Insurers refusing cover and money lenders refusing to lend on properties close to fracking sites will surface soon.
Why JP? As you keep telling us this will never be commercial it will go away in a few months, perhaps even sooner if the injunction is upheld. Or perhaps the injunction will prolong your agony for several additional months while LCC compiles an emergency plan? Of course it is possible the PNR location will become a COMAH site if the results are good and production starts up. Then plans in accordance with COMAH will need to be addressed…..
And why would any lender need to lend money to houses near fracking sites when you are telling us no one will buy and values will drop?

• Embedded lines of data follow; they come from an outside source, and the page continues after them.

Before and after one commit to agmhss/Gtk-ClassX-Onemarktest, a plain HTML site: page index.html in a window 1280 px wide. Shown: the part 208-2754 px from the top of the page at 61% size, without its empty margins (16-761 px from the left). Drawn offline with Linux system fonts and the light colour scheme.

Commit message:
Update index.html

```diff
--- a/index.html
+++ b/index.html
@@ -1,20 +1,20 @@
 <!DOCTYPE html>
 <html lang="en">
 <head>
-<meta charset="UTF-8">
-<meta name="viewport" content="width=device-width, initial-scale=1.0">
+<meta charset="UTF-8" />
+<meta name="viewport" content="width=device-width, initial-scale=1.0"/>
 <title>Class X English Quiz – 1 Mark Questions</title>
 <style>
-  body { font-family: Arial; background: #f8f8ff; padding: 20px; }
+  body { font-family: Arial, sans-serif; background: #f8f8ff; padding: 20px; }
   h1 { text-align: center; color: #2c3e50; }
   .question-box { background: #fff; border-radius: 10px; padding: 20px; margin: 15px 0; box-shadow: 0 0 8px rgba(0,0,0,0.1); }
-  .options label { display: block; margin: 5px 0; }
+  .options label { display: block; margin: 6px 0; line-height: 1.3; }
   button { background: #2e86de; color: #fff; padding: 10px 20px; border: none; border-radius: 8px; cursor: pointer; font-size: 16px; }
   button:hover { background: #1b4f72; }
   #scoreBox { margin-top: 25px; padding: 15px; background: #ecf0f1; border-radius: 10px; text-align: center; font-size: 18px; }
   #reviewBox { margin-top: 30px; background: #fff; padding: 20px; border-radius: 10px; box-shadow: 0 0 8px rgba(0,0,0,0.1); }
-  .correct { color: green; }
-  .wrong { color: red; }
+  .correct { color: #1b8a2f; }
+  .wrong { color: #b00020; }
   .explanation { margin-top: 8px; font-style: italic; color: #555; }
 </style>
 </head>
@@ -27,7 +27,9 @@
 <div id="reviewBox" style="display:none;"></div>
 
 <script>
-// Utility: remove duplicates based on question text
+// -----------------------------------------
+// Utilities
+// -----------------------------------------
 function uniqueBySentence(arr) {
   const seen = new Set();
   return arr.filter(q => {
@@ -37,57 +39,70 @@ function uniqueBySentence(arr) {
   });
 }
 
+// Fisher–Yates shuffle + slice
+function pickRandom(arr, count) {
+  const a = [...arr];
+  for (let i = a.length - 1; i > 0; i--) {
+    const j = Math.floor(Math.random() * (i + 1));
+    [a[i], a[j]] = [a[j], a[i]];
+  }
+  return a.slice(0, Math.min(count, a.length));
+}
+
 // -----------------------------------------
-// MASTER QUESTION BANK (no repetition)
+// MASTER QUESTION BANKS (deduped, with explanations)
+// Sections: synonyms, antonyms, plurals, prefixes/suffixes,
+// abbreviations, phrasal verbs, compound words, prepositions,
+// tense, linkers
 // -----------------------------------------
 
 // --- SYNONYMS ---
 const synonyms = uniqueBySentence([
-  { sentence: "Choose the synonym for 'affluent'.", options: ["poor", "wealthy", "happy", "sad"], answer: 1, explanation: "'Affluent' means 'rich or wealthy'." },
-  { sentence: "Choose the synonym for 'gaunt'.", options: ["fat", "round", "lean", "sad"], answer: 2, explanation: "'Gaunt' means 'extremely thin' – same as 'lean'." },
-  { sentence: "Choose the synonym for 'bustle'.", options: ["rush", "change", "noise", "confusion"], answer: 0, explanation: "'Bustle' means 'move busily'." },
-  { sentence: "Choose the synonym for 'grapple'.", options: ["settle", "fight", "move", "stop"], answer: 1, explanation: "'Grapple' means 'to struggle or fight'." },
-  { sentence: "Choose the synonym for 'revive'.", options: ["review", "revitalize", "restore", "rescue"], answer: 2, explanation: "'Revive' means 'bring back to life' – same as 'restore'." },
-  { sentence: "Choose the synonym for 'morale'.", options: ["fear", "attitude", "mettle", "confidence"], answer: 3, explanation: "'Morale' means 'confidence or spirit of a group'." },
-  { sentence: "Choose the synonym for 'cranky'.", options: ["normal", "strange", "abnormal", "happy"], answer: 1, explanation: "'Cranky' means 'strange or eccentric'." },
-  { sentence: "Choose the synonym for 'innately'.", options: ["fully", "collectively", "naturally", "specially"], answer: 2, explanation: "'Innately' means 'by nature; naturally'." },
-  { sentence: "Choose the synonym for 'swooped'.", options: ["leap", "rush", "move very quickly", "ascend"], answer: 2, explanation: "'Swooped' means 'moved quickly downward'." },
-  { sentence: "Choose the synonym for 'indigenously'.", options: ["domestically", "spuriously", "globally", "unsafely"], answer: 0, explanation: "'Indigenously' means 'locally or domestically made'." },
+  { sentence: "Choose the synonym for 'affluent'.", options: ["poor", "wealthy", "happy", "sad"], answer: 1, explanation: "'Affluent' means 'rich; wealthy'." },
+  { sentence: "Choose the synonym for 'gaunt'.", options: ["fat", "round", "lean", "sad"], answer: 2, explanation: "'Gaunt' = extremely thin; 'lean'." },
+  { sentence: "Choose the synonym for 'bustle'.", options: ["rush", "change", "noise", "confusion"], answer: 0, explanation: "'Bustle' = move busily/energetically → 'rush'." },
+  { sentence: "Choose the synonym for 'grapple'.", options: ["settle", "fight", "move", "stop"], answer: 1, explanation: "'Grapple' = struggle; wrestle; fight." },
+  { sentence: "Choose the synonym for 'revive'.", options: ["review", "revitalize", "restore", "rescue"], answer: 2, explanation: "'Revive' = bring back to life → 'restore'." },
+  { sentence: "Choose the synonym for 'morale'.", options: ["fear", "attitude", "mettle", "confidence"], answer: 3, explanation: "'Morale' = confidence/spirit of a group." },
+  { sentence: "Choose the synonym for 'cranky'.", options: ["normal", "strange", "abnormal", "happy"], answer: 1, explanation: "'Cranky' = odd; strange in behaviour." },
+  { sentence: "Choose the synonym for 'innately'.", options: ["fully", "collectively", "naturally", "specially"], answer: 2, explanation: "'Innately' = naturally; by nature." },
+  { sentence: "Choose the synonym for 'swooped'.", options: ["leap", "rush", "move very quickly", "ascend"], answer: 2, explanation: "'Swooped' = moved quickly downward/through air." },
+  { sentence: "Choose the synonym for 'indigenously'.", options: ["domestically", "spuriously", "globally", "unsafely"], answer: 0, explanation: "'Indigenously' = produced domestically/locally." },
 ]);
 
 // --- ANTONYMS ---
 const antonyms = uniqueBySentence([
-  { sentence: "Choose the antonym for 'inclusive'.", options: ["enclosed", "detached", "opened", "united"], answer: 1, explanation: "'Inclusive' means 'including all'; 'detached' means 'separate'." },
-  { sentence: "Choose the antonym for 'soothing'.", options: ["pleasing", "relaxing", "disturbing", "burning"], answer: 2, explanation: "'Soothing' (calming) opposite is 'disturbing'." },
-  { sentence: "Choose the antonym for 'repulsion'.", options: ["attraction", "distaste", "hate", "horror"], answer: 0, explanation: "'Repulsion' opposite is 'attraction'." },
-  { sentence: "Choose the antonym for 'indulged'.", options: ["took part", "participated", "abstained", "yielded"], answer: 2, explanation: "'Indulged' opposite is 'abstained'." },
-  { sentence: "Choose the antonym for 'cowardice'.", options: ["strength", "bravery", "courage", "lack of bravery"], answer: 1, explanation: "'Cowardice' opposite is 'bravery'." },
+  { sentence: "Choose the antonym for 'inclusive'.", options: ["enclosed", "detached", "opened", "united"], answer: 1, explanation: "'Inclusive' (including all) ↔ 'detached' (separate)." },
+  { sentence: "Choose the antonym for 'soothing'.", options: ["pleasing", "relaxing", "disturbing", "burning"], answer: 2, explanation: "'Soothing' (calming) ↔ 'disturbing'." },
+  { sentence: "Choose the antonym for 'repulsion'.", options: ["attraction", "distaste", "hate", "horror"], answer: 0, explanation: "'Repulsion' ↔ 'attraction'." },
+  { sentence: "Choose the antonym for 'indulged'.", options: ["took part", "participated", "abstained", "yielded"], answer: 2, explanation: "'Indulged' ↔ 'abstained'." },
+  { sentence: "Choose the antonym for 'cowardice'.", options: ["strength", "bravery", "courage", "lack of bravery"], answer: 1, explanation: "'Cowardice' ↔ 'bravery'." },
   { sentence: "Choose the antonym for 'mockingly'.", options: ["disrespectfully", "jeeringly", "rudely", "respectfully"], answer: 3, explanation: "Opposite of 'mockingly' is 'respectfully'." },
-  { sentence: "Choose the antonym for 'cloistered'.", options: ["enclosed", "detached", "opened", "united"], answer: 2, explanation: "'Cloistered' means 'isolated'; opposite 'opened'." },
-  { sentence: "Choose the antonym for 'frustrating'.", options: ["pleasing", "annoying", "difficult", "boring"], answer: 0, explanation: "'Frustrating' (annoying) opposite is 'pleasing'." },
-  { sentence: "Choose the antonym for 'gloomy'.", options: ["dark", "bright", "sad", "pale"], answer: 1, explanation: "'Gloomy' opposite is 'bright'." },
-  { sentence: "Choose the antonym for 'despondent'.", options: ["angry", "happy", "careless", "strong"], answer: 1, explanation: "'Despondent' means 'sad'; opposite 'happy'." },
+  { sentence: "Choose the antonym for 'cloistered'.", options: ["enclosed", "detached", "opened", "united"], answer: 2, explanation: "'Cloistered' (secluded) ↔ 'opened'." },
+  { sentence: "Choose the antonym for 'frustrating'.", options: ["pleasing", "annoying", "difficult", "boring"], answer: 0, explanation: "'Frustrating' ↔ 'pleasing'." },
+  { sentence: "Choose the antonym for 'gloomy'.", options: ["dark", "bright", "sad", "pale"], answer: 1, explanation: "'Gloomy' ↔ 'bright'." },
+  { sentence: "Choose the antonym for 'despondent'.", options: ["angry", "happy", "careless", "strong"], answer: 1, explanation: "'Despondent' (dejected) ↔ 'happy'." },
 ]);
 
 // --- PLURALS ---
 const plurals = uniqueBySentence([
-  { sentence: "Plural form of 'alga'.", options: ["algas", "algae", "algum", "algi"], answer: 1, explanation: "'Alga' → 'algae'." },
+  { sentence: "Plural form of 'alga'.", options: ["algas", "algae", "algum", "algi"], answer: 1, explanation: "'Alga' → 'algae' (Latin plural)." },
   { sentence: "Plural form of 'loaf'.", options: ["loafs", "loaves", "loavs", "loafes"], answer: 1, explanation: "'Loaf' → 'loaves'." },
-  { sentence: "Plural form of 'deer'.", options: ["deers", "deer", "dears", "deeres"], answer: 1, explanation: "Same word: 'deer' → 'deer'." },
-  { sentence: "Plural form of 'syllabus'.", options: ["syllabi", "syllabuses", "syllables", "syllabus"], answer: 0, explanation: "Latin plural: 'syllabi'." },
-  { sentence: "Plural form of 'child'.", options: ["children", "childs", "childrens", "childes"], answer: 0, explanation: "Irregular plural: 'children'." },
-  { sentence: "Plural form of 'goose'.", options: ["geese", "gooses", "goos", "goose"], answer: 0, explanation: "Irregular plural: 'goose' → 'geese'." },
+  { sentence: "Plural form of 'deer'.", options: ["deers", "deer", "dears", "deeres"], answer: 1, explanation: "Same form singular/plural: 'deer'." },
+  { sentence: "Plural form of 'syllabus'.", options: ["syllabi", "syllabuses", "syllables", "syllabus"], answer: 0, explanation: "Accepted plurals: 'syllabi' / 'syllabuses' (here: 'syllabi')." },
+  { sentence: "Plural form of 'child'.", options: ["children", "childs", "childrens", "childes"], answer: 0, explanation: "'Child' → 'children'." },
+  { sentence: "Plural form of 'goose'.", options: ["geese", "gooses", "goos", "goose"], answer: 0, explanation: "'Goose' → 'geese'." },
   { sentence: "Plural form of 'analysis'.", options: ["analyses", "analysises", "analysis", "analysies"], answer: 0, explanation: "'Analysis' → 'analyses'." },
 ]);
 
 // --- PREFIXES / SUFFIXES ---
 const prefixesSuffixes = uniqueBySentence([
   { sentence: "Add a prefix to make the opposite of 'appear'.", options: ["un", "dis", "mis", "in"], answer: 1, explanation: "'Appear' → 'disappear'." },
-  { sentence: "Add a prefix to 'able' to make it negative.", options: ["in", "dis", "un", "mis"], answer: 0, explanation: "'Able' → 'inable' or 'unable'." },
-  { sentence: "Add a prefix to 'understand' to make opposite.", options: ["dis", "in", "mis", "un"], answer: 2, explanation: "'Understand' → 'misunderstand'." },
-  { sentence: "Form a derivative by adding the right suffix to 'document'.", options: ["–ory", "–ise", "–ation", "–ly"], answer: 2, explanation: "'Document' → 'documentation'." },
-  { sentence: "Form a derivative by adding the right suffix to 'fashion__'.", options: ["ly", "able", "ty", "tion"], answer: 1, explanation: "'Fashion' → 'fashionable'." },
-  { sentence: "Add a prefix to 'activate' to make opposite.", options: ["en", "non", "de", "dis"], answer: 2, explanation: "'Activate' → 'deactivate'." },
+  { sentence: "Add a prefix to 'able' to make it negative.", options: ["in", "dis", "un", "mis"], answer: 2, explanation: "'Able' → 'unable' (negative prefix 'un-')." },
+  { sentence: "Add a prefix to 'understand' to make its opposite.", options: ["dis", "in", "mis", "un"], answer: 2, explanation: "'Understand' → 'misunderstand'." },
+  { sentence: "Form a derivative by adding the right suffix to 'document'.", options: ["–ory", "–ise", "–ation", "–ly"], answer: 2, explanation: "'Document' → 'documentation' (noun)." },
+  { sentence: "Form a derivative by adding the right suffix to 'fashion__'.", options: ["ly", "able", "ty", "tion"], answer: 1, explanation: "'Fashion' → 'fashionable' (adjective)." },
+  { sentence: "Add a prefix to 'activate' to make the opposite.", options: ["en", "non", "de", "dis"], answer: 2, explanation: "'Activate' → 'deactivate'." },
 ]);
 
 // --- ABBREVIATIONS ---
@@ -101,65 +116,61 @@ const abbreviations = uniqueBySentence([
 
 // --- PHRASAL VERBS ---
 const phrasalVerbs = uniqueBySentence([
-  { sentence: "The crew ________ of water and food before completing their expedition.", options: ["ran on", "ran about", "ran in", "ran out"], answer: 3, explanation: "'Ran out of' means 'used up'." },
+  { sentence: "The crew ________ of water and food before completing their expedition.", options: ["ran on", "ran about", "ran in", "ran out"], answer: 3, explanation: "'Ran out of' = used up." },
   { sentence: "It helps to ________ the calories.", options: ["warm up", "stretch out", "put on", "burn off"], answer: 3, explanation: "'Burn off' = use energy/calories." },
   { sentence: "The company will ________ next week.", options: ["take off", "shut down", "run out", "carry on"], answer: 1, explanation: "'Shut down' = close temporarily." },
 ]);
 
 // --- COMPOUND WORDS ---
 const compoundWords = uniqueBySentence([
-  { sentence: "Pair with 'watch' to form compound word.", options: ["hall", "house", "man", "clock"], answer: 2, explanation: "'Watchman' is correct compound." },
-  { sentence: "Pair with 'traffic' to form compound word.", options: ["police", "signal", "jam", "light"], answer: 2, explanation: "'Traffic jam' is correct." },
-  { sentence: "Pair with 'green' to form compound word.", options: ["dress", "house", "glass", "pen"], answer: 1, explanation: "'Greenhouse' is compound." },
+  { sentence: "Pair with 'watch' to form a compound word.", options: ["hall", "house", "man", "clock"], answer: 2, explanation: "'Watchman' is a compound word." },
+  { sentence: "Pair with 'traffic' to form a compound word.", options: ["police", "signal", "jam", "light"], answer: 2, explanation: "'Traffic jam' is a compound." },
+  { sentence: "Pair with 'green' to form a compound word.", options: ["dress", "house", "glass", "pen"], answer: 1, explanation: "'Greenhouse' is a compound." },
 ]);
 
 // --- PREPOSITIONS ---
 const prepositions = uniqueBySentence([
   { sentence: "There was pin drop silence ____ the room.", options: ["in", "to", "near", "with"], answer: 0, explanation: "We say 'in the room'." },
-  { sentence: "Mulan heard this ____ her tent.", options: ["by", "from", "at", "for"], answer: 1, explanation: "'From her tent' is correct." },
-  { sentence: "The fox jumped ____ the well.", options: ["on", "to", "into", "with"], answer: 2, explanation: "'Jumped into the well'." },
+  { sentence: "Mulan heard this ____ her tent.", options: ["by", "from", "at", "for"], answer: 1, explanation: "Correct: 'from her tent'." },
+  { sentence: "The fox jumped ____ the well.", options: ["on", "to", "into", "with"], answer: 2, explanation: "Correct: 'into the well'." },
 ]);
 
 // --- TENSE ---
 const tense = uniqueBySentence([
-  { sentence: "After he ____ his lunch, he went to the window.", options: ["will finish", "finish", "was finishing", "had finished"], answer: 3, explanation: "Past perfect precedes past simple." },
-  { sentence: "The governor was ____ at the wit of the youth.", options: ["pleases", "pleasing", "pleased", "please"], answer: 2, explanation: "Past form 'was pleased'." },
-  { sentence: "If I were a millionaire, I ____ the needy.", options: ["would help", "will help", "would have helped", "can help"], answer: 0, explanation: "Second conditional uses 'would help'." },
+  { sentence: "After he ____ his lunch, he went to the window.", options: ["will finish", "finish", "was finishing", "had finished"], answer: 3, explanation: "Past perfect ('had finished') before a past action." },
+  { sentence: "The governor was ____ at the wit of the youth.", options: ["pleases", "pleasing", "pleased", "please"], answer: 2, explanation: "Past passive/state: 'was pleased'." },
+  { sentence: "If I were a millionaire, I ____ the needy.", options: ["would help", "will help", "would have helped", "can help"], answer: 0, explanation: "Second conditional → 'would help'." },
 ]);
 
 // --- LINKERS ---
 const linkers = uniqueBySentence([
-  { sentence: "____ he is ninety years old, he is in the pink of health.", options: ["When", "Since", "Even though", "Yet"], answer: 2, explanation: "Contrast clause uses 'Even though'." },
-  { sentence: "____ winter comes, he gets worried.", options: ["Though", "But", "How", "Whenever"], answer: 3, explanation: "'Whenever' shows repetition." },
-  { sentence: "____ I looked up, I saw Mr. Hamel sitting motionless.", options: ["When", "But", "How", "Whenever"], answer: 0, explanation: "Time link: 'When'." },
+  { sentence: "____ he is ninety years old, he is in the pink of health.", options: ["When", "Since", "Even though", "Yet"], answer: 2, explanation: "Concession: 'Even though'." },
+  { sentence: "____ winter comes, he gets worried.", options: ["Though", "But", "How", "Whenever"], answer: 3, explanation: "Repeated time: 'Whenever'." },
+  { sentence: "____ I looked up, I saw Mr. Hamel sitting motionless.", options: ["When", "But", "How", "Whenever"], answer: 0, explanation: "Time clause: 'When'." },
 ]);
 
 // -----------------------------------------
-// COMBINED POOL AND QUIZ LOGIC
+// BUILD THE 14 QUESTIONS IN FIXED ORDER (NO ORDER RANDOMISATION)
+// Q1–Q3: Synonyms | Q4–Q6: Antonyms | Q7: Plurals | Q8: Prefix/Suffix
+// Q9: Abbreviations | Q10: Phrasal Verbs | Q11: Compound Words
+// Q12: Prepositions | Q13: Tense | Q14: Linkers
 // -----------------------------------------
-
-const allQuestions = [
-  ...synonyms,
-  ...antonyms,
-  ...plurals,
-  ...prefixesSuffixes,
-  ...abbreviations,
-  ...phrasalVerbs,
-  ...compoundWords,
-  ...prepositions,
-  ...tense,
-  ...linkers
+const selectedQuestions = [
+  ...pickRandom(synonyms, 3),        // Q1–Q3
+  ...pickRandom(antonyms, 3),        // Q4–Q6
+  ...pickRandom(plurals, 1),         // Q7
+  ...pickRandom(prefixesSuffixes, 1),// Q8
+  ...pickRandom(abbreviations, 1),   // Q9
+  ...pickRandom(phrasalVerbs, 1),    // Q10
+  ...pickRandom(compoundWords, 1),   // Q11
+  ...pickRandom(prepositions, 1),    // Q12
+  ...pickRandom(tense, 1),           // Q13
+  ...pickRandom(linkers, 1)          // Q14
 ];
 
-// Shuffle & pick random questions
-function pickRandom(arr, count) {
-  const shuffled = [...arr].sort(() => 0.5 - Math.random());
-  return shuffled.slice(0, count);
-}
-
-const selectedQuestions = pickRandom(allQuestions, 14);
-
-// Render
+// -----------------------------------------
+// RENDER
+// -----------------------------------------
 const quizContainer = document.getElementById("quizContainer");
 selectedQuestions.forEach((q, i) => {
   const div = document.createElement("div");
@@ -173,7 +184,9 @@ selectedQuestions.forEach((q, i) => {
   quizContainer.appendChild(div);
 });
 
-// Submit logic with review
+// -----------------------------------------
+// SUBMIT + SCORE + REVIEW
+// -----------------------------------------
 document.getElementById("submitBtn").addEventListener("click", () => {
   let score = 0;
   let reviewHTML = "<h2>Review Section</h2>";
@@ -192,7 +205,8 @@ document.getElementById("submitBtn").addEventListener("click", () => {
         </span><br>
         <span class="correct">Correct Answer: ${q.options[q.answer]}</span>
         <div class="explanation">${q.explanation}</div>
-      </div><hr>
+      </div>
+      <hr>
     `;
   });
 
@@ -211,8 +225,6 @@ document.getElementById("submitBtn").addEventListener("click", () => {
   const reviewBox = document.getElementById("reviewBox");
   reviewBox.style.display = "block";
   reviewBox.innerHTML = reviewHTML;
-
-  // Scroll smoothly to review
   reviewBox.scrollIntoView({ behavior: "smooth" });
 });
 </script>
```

Whilst some debate the numbers who attended, can any of the so called ‘Pro’ side of this debate post a recent photograph of hundreds of pro frackers demanding that they need to get on with fracking or anything else for that matter? I wont hold my breath. You certainly would not need a wide angle lens lol! Just keep tapping your keyboard and talk amongst yourselves. There are those that ‘do’ and those that talk about ‘doing’.
n.b. Shareholder meeting excluded – that is just a business meeting. Nor shall we include the hourly paid rent a mob in Blackpool a few years ago – what a laugh that was. We might as well disregard astro-turfers too.
Cue a nonsensical MC comment about an imaginary silent 2/3rds majority ( who are in actual fact not pro!)
Last of the summer whine?
Actually Waffle, the more who attended the march the more successful the sentences have been! If they are marching through Preston then they have been “decoyed” away from the sites, and the contractors. Come on, do engage the grey cells.
“There are those that “do” and those that talk about “doing””. Indeed there are Waffle. There are those who say “Hold strong. We applaud you” who were indicating not long ago that breaching an injunction would be unlikely to gain too great a punishment and were cautioned that was dangerous as sentences sometimes operate to deter copy cat crimes. Perhaps you should take a look at the anti exciters and question whether their suggestions really are that helpful to those that end up “doing” time.
Waffle to spare you the tedium the abridged version of that reply “No I cannot post a picture of a profrack meeting with hundreds of people in attendance, mainly because they usually take place in a phone box”
Pro frack meeting…..
Fair point Paul! As your picture perfectly illustrates just those with a vested interest. Not a single member of the wider general public in shot. Thanks for making my point so beautifully.
Well at least it’s red, like a phone box…..
Also demonstrates the none industrialisation of the countryside to a tee. What side are you on again?
Martin, folk are a lot smarter that you give them credit for. They have used their grey cells and it is you who and others who have fallen for the ‘decoy’. You will have to take my word for that for the time being. By the way, both the well site and the Courts are policed by the same force. They too will have been dragged away by the ‘decoy’. Elementary, Mon Ami. Have a nice evening.
Not elementary at all Waffle. I thought this “crowd” came from far and wide???? There are other sites around the country. DOHH!
Nope, not a lot of grey cells being used.
Why would anyone who wants to see the results of test fracking be protesting, or rallying? The process continues to be authorised, the tests will start shortly. We are quite comfortable that results will emerge when they emerge. If they are successful you may not like to see the backlash from the silent majority once they have proof that they have been conned. Ear plugs may be required if repeat marches are planned for Preston following that result. So, best to get it done with prior to that.
Now this, is the proper use of an injunction:
Food for future thought should it become necessary here
This is David Kesteven’s Fracking Farmhouse view on the appointment of the shale gas commissioner Natascha Engel:
Two suggestions for commissions for the shale gas commissioner Natasha Engel.
I would suggest an interview with Ruth Hayhurst of Drill or Drop and also with your former constituent David Kesteven, and perhaps published on the internet.